#### WORK ITEM
The word "width" occurs in some lines of the data. Return each such line.

● ● ●

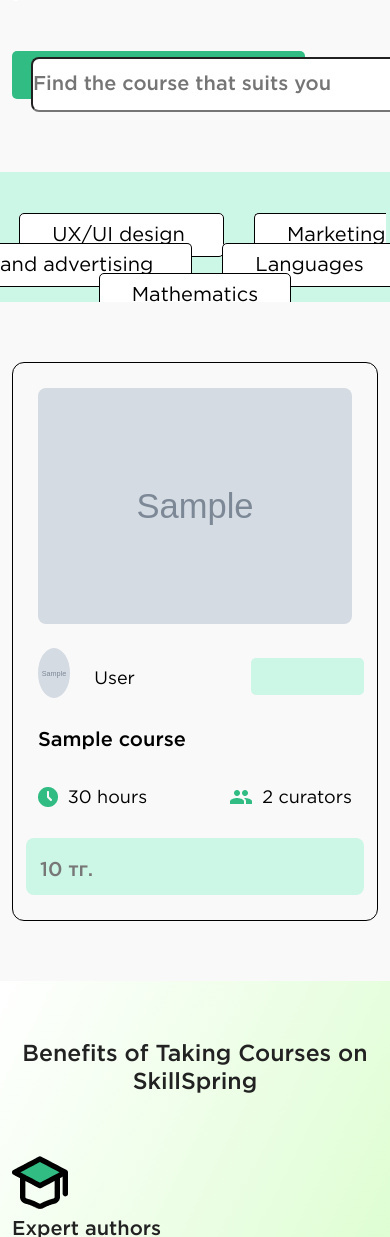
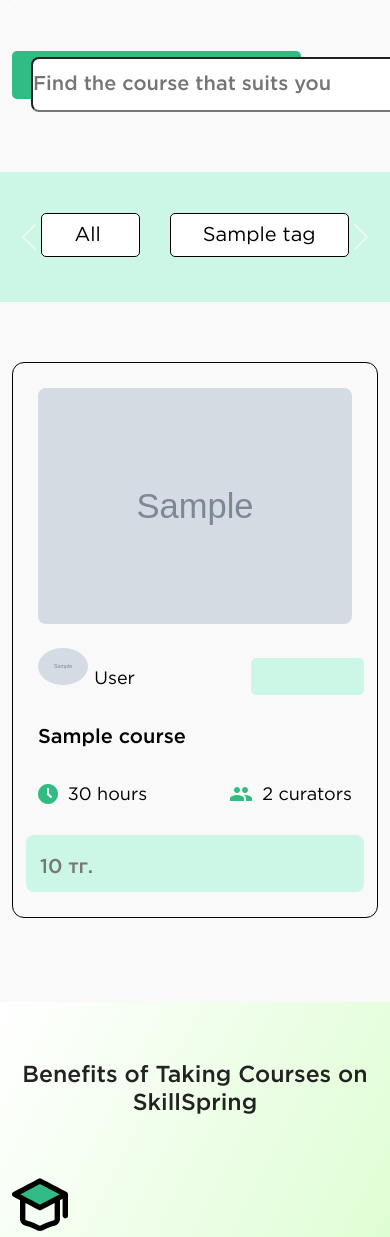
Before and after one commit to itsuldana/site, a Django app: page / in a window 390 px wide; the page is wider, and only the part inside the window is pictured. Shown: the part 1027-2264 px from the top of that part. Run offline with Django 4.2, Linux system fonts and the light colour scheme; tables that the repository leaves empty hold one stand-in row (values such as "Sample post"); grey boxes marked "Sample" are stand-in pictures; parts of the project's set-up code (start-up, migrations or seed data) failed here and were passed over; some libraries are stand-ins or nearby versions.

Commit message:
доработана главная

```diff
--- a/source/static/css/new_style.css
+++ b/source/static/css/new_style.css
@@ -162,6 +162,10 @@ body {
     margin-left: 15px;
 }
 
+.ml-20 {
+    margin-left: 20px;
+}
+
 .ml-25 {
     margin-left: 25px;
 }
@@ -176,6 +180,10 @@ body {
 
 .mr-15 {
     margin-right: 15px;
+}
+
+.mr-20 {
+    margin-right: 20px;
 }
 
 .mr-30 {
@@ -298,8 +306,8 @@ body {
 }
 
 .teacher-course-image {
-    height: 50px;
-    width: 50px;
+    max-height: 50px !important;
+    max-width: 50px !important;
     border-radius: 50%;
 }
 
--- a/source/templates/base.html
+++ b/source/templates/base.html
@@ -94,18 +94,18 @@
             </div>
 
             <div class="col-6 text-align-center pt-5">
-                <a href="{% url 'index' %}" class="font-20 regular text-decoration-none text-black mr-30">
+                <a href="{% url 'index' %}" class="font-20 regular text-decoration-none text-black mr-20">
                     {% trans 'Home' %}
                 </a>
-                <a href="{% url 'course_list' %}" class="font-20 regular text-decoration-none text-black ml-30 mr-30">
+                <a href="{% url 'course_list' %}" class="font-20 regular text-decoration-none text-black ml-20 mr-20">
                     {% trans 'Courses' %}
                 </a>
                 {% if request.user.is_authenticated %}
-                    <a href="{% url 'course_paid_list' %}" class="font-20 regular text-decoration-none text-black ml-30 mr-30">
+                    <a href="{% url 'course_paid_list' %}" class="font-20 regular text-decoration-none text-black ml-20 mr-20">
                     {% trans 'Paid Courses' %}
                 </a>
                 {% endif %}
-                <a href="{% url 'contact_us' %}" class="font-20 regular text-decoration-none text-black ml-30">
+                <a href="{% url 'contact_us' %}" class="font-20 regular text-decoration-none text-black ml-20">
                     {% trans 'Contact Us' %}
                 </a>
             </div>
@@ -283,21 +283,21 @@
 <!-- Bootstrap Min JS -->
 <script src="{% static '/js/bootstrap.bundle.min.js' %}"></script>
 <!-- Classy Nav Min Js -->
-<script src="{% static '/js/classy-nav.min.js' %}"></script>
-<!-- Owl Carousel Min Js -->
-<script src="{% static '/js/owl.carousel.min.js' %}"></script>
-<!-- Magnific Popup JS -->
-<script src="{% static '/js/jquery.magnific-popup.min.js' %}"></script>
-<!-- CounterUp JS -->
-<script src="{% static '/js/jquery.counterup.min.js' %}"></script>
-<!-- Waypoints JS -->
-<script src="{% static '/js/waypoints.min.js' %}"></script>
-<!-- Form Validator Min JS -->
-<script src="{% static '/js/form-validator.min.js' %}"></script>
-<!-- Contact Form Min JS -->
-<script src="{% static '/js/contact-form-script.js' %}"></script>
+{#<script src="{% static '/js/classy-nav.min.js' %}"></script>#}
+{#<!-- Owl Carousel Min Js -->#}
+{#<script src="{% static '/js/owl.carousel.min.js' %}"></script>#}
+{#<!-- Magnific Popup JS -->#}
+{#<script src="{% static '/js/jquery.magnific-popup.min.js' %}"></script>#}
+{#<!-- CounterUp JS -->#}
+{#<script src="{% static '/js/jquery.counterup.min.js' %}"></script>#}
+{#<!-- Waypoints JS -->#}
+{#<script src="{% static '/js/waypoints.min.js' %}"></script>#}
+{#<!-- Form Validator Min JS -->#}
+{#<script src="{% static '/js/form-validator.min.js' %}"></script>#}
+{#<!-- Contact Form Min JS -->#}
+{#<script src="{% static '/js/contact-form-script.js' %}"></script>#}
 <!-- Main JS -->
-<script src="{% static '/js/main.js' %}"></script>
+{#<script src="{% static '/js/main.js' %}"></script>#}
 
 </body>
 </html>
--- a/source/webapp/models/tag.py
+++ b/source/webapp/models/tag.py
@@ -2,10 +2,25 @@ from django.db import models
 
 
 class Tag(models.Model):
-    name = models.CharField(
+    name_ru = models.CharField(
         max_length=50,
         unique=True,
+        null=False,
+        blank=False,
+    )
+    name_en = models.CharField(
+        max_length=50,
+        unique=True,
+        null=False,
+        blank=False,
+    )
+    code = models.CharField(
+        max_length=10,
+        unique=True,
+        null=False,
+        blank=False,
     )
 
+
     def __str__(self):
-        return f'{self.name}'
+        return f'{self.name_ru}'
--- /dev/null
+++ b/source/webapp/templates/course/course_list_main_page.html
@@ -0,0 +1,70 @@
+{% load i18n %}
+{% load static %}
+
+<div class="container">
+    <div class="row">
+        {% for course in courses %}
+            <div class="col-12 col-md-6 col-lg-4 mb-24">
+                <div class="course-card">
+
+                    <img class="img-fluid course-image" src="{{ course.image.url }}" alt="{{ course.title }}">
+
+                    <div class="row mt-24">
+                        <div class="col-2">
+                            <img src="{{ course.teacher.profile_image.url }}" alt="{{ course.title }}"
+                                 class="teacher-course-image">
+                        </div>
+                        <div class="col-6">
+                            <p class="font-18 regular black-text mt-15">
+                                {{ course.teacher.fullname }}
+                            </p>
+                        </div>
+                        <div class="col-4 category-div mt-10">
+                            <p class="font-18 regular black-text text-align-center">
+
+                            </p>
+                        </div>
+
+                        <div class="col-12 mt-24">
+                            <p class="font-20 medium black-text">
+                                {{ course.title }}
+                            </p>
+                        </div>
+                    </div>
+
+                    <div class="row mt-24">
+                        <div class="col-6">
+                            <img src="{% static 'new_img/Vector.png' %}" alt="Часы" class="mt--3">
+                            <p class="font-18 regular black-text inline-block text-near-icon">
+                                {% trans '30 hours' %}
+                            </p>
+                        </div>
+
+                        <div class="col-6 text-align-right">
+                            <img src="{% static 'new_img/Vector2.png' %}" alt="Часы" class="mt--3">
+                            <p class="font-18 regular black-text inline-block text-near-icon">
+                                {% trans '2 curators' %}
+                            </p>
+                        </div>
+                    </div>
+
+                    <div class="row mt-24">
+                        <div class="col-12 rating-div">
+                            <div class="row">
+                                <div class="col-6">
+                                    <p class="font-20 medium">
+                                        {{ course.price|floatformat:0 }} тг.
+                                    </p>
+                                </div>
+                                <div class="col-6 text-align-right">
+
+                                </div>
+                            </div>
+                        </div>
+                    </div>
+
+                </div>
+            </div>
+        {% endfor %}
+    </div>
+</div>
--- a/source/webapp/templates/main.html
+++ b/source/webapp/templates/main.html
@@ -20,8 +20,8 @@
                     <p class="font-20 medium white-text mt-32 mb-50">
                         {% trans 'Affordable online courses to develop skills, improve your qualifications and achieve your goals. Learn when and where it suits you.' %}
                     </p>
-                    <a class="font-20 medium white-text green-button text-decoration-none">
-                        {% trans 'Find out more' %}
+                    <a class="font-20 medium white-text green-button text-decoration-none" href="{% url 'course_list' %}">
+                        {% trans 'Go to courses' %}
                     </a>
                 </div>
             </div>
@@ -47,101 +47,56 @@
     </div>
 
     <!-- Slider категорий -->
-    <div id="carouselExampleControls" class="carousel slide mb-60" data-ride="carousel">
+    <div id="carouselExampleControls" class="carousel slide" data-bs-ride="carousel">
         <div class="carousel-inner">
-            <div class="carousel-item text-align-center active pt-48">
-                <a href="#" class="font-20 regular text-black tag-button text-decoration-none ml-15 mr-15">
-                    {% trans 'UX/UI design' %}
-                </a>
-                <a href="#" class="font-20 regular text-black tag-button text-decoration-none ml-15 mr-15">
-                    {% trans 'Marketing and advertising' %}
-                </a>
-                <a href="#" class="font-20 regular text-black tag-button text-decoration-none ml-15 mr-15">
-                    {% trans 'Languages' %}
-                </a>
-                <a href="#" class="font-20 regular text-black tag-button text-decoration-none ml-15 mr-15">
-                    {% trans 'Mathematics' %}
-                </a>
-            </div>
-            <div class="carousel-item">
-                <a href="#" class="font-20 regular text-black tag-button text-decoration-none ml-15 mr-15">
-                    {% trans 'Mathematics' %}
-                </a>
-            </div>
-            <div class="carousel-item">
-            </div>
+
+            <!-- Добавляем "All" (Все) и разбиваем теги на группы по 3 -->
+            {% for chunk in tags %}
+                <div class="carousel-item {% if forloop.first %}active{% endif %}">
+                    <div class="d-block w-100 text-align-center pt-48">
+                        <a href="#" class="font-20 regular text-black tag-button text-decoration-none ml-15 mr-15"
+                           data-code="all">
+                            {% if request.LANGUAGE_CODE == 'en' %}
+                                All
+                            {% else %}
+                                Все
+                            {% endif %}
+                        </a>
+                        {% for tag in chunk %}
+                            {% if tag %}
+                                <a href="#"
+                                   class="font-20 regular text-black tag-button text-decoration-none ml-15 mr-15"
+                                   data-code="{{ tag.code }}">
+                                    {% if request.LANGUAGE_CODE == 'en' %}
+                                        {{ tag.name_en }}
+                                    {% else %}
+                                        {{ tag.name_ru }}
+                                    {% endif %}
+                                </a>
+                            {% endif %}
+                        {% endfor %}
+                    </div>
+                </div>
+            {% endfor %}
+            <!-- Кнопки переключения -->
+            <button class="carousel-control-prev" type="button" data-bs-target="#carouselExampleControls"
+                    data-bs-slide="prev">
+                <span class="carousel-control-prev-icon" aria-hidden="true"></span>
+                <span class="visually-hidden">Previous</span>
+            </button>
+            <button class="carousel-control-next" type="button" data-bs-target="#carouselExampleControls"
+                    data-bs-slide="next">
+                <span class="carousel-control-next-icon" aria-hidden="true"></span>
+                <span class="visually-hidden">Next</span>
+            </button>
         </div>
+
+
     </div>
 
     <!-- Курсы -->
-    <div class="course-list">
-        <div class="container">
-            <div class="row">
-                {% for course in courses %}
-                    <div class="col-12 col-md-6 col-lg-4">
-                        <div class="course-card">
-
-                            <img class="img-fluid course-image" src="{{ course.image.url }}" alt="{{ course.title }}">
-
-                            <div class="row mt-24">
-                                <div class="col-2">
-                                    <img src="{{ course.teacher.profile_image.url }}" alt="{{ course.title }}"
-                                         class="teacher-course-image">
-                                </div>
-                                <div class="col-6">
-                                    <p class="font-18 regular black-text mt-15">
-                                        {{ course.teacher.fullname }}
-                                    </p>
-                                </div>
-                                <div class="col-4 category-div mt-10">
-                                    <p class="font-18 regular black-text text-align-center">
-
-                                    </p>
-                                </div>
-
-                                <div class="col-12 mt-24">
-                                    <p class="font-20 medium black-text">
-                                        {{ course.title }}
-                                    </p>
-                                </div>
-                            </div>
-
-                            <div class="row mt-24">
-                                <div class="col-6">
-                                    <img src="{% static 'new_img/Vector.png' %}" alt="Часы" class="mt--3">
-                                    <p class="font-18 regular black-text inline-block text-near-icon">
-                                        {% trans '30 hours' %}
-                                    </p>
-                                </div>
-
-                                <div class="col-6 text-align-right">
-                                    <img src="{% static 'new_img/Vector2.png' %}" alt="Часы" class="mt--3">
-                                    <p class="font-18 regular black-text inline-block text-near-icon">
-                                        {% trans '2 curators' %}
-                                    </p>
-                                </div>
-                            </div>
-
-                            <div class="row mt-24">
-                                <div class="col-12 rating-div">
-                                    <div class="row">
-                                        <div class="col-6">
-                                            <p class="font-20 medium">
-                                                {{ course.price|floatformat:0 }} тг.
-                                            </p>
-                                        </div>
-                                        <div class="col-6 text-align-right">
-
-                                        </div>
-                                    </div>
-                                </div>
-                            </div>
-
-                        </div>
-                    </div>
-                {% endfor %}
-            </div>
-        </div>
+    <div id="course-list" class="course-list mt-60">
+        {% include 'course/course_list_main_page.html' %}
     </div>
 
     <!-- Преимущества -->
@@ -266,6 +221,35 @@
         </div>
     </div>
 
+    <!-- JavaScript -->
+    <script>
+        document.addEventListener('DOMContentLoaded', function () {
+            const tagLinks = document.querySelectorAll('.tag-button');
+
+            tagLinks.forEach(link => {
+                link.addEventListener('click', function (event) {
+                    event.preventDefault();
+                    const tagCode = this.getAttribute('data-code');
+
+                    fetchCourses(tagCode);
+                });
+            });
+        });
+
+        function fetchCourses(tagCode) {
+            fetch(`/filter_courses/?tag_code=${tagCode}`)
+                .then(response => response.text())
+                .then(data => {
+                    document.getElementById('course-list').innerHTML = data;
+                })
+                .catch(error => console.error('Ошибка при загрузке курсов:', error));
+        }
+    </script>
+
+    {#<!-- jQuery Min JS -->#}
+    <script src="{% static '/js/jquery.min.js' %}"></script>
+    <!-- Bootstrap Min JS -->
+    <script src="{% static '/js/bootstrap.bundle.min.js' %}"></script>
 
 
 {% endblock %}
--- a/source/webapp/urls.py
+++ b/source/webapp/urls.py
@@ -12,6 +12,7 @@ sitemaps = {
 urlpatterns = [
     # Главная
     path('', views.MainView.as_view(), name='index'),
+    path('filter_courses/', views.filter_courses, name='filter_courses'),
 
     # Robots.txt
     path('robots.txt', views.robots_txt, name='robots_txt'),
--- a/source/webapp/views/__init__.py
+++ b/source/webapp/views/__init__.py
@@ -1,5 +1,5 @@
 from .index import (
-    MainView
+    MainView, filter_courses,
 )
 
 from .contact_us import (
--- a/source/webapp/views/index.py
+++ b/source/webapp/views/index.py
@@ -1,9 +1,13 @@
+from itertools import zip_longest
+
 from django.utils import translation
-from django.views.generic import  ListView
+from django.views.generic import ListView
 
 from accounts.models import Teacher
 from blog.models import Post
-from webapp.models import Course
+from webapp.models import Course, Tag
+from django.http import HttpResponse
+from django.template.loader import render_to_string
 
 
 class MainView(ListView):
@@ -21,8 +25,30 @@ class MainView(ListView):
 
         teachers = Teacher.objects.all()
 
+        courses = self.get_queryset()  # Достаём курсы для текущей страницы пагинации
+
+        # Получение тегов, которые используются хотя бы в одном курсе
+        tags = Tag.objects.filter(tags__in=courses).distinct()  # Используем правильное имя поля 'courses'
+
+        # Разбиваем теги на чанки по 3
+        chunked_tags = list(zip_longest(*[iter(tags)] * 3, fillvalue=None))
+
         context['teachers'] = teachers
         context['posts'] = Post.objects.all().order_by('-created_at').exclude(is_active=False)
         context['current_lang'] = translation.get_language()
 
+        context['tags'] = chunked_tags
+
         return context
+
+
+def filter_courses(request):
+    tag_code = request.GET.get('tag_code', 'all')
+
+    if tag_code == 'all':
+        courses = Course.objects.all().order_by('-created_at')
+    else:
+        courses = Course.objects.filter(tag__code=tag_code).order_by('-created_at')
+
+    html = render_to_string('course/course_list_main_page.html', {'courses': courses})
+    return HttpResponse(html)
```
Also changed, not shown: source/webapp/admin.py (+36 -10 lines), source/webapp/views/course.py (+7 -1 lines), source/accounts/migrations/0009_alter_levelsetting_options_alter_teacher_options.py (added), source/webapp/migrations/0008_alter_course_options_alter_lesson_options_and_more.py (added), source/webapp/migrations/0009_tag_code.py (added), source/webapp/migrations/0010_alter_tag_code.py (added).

● ● ●

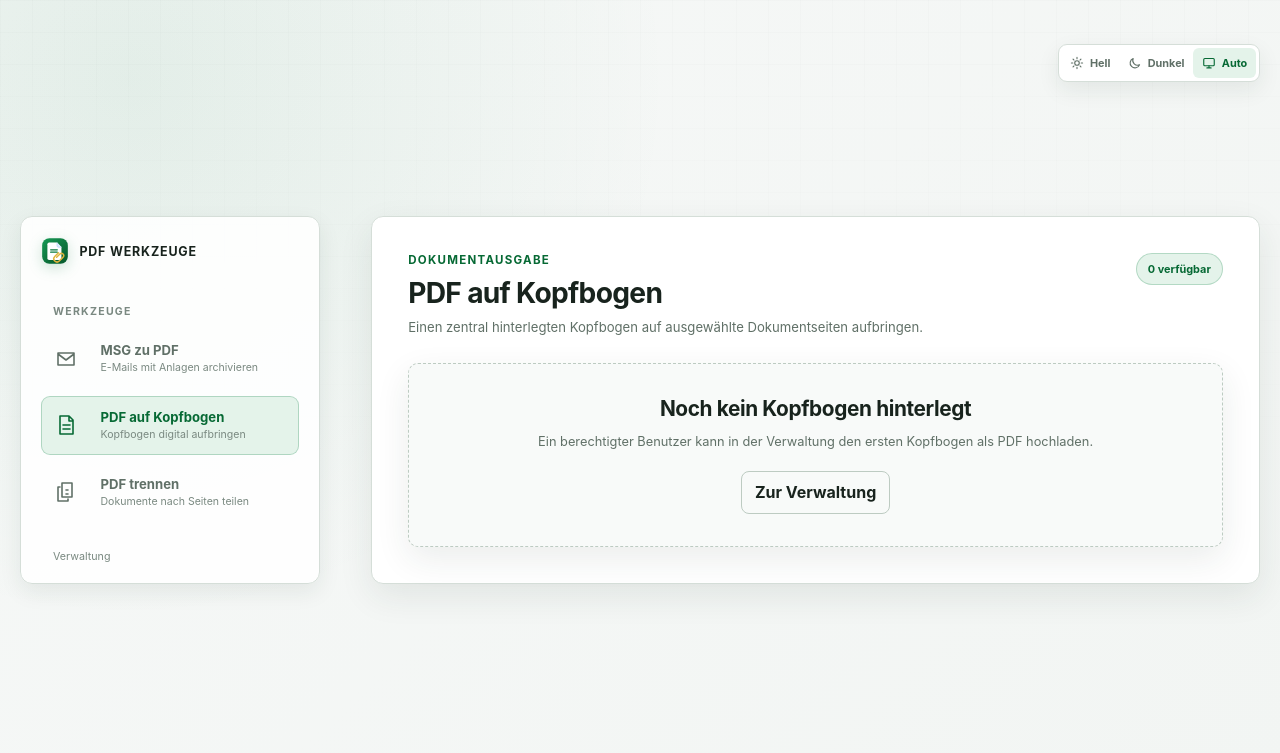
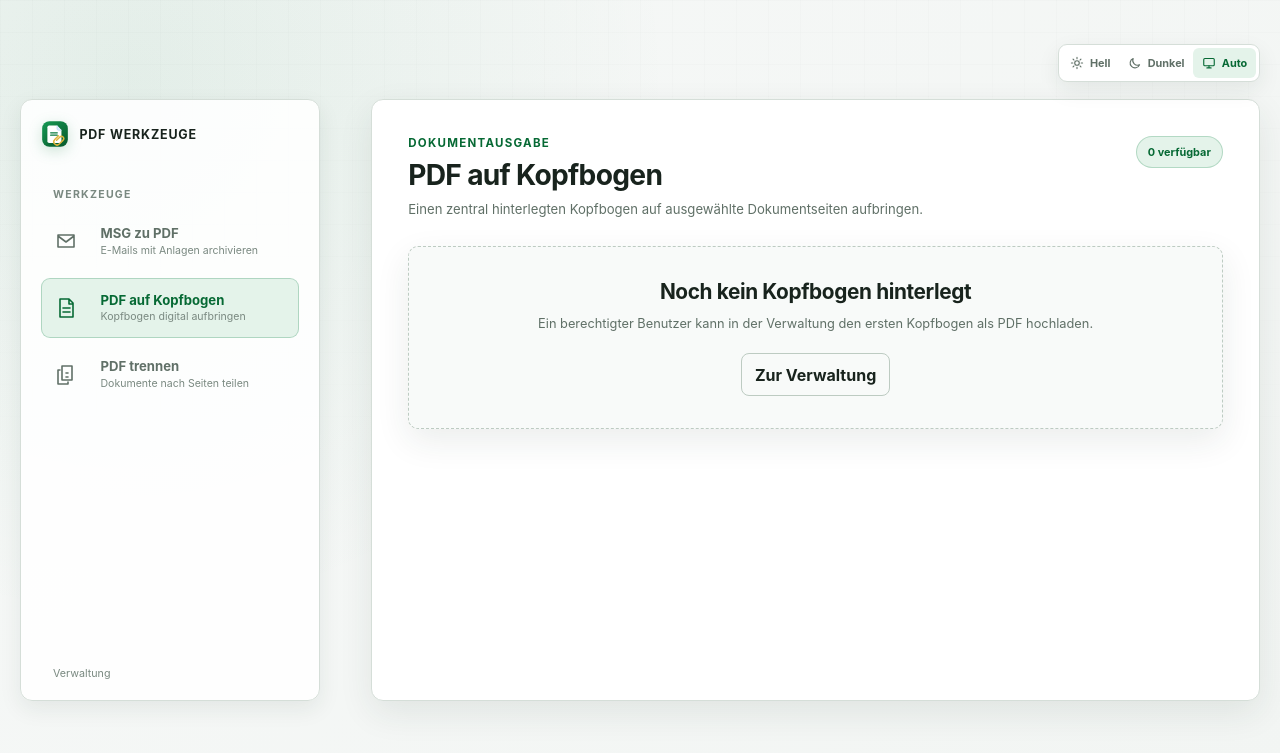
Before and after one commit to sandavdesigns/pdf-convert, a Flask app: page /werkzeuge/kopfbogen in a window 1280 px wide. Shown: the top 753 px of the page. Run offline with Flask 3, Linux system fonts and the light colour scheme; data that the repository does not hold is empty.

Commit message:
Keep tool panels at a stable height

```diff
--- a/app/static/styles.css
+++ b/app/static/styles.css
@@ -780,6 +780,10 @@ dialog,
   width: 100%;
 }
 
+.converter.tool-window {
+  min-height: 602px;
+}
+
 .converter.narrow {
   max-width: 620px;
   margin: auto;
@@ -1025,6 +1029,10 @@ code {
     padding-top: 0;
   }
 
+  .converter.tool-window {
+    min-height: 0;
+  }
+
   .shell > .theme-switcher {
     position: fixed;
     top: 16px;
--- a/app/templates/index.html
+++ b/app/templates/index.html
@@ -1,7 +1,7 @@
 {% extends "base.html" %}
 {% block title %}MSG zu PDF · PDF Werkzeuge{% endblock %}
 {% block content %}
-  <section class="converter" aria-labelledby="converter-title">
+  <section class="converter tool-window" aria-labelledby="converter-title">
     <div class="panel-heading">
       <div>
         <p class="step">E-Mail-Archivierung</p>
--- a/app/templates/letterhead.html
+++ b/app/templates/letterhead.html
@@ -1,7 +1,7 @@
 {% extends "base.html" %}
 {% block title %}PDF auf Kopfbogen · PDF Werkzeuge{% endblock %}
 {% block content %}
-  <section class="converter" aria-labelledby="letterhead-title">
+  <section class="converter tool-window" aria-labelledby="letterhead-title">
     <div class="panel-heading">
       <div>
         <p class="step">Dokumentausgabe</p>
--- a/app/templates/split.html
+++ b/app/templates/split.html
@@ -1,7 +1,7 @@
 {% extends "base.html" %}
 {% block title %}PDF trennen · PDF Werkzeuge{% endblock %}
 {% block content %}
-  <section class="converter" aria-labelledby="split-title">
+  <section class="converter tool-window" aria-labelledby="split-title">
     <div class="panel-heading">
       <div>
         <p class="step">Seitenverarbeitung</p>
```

● ● ●

#### RESULT OF THE TASK
-    width: 50px;
+    max-width: 50px !important;
   width: 100%;
   max-width: 620px;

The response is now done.